◆ Activity:
Nothing is to be altered. Print each record in full.
:: Material provided
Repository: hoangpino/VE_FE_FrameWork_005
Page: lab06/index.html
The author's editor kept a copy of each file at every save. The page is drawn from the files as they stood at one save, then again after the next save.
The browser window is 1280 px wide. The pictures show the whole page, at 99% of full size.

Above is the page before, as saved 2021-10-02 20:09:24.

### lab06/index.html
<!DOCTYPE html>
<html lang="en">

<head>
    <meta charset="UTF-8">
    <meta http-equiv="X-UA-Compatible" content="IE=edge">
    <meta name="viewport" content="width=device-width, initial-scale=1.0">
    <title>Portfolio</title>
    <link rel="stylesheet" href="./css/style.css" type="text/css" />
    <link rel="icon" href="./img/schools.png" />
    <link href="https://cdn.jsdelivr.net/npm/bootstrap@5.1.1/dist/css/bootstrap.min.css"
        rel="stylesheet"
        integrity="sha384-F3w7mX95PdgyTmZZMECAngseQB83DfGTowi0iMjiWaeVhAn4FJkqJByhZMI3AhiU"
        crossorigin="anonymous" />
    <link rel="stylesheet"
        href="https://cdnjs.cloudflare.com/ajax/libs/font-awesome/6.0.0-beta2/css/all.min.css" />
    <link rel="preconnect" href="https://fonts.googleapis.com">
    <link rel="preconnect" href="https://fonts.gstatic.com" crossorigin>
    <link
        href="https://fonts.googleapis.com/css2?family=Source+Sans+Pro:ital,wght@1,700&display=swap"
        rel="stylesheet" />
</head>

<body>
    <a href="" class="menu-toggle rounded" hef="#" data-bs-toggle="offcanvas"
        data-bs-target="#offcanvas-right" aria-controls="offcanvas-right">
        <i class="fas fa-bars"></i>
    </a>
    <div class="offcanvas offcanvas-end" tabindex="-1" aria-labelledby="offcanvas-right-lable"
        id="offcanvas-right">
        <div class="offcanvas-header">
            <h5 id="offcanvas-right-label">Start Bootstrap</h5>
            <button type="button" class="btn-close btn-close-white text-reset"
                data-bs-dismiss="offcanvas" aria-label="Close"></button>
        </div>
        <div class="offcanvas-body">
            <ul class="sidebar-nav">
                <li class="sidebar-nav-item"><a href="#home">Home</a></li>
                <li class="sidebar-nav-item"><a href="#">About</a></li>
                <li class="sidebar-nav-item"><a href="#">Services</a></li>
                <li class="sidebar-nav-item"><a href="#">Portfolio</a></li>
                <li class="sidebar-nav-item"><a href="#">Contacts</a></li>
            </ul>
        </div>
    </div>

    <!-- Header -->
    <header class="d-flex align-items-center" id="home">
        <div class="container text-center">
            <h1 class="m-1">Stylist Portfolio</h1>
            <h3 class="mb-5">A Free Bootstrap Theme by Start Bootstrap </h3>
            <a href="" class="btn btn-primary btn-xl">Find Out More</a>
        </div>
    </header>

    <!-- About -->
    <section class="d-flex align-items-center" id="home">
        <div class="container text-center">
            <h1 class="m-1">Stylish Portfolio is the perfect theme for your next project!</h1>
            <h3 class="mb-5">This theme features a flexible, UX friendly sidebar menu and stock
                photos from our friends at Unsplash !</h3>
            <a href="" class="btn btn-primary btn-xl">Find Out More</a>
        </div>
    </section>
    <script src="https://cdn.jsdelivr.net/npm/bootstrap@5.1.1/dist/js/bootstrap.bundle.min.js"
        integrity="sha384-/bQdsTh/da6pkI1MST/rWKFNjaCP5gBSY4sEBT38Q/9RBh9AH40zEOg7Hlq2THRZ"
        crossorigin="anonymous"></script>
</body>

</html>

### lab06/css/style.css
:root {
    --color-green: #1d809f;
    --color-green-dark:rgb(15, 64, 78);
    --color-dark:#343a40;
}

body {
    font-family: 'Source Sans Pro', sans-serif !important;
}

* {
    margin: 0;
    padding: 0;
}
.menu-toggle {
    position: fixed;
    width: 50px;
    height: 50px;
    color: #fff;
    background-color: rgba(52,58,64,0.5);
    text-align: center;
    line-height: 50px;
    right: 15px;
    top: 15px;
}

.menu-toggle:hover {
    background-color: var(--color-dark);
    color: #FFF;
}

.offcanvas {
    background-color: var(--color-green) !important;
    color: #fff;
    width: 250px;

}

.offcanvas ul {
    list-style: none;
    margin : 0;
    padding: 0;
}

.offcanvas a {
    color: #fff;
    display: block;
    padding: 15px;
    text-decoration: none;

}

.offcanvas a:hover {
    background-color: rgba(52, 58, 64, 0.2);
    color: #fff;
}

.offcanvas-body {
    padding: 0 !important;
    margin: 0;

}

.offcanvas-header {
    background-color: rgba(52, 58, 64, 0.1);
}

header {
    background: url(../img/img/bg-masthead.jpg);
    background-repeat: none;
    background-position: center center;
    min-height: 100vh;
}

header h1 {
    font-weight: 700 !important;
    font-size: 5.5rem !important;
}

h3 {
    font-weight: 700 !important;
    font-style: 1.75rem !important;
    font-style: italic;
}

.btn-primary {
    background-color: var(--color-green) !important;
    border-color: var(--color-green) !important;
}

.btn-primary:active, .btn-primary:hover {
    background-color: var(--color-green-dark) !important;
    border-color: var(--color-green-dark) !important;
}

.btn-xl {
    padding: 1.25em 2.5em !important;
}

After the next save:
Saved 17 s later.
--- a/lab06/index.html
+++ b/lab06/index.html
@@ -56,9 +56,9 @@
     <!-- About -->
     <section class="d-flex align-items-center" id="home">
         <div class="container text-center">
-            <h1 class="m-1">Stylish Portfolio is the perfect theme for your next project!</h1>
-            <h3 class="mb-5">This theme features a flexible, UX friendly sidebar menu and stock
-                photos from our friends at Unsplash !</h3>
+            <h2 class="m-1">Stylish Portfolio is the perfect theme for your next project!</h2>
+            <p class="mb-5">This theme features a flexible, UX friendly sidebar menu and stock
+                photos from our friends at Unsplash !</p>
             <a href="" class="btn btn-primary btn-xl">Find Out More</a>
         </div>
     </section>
::::
◆ Task result:
Repository: hoangpino/VE_FE_FrameWork_005
Page: lab06/index.html
The author's editor kept a copy of each file at every save. The page is drawn from the files as they stood at one save, then again after the next save.
The browser window is 1280 px wide. The pictures show the whole page, at 99% of full size.

Above is the page before, as saved 2021-10-02 20:09:24.

### lab06/index.html
<!DOCTYPE html>
<html lang="en">

<head>
    <meta charset="UTF-8">
    <meta http-equiv="X-UA-Compatible" content="IE=edge">
    <meta name="viewport" content="width=device-width, initial-scale=1.0">
    <title>Portfolio</title>
    <link rel="stylesheet" href="./css/style.css" type="text/css" />
    <link rel="icon" href="./img/schools.png" />
    <link href="https://cdn.jsdelivr.net/npm/bootstrap@5.1.1/dist/css/bootstrap.min.css"
        rel="stylesheet"
        integrity="sha384-F3w7mX95PdgyTmZZMECAngseQB83DfGTowi0iMjiWaeVhAn4FJkqJByhZMI3AhiU"
        crossorigin="anonymous" />
    <link rel="stylesheet"
        href="https://cdnjs.cloudflare.com/ajax/libs/font-awesome/6.0.0-beta2/css/all.min.css" />
    <link rel="preconnect" href="https://fonts.googleapis.com">
    <link rel="preconnect" href="https://fonts.gstatic.com" crossorigin>
    <link
        href="https://fonts.googleapis.com/css2?family=Source+Sans+Pro:ital,wght@1,700&display=swap"
        rel="stylesheet" />
</head>

<body>
    <a href="" class="menu-toggle rounded" hef="#" data-bs-toggle="offcanvas"
        data-bs-target="#offcanvas-right" aria-controls="offcanvas-right">
        <i class="fas fa-bars"></i>
    </a>
    <div class="offcanvas offcanvas-end" tabindex="-1" aria-labelledby="offcanvas-right-lable"
        id="offcanvas-right">
        <div class="offcanvas-header">
            <h5 id="offcanvas-right-label">Start Bootstrap</h5>
            <button type="button" class="btn-close btn-close-white text-reset"
                data-bs-dismiss="offcanvas" aria-label="Close"></button>
        </div>
        <div class="offcanvas-body">
            <ul class="sidebar-nav">
                <li class="sidebar-nav-item"><a href="#home">Home</a></li>
                <li class="sidebar-nav-item"><a href="#">About</a></li>
                <li class="sidebar-nav-item"><a href="#">Services</a></li>
                <li class="sidebar-nav-item"><a href="#">Portfolio</a></li>
                <li class="sidebar-nav-item"><a href="#">Contacts</a></li>
            </ul>
        </div>
    </div>

    <!-- Header -->
    <header class="d-flex align-items-center" id="home">
        <div class="container text-center">
            <h1 class="m-1">Stylist Portfolio</h1>
            <h3 class="mb-5">A Free Bootstrap Theme by Start Bootstrap </h3>
            <a href="" class="btn btn-primary btn-xl">Find Out More</a>
        </div>
    </header>

    <!-- About -->
    <section class="d-flex align-items-center" id="home">
        <div class="container text-center">
            <h1 class="m-1">Stylish Portfolio is the perfect theme for your next project!</h1>
            <h3 class="mb-5">This theme features a flexible, UX friendly sidebar menu and stock
                photos from our friends at Unsplash !</h3>
            <a href="" class="btn btn-primary btn-xl">Find Out More</a>
        </div>
    </section>
    <script src="https://cdn.jsdelivr.net/npm/bootstrap@5.1.1/dist/js/bootstrap.bundle.min.js"
        integrity="sha384-/bQdsTh/da6pkI1MST/rWKFNjaCP5gBSY4sEBT38Q/9RBh9AH40zEOg7Hlq2THRZ"
        crossorigin="anonymous"></script>
</body>

</html>

### lab06/css/style.css
:root {
    --color-green: #1d809f;
    --color-green-dark:rgb(15, 64, 78);
    --color-dark:#343a40;
}

body {
    font-family: 'Source Sans Pro', sans-serif !important;
}

* {
    margin: 0;
    padding: 0;
}
.menu-toggle {
    position: fixed;
    width: 50px;
    height: 50px;
    color: #fff;
    background-color: rgba(52,58,64,0.5);
    text-align: center;
    line-height: 50px;
    right: 15px;
    top: 15px;
}

.menu-toggle:hover {
    background-color: var(--color-dark);
    color: #FFF;
}

.offcanvas {
    background-color: var(--color-green) !important;
    color: #fff;
    width: 250px;

}

.offcanvas ul {
    list-style: none;
    margin : 0;
    padding: 0;
}

.offcanvas a {
    color: #fff;
    display: block;
    padding: 15px;
    text-decoration: none;

}

.offcanvas a:hover {
    background-color: rgba(52, 58, 64, 0.2);
    color: #fff;
}

.offcanvas-body {
    padding: 0 !important;
    margin: 0;

}

.offcanvas-header {
    background-color: rgba(52, 58, 64, 0.1);
}

header {
    background: url(../img/img/bg-masthead.jpg);
    background-repeat: none;
    background-position: center center;
    min-height: 100vh;
}

header h1 {
    font-weight: 700 !important;
    font-size: 5.5rem !important;
}

h3 {
    font-weight: 700 !important;
    font-style: 1.75rem !important;
    font-style: italic;
}

.btn-primary {
    background-color: var(--color-green) !important;
    border-color: var(--color-green) !important;
}

.btn-primary:active, .btn-primary:hover {
    background-color: var(--color-green-dark) !important;
    border-color: var(--color-green-dark) !important;
}

.btn-xl {
    padding: 1.25em 2.5em !important;
}

After the next save:
Saved 17 s later.
--- a/lab06/index.html
+++ b/lab06/index.html
@@ -56,9 +56,9 @@
     <!-- About -->
     <section class="d-flex align-items-center" id="home">
         <div class="container text-center">
-            <h1 class="m-1">Stylish Portfolio is the perfect theme for your next project!</h1>
-            <h3 class="mb-5">This theme features a flexible, UX friendly sidebar menu and stock
-                photos from our friends at Unsplash !</h3>
+            <h2 class="m-1">Stylish Portfolio is the perfect theme for your next project!</h2>
+            <p class="mb-5">This theme features a flexible, UX friendly sidebar menu and stock
+                photos from our friends at Unsplash !</p>
             <a href="" class="btn btn-primary btn-xl">Find Out More</a>
         </div>
     </section>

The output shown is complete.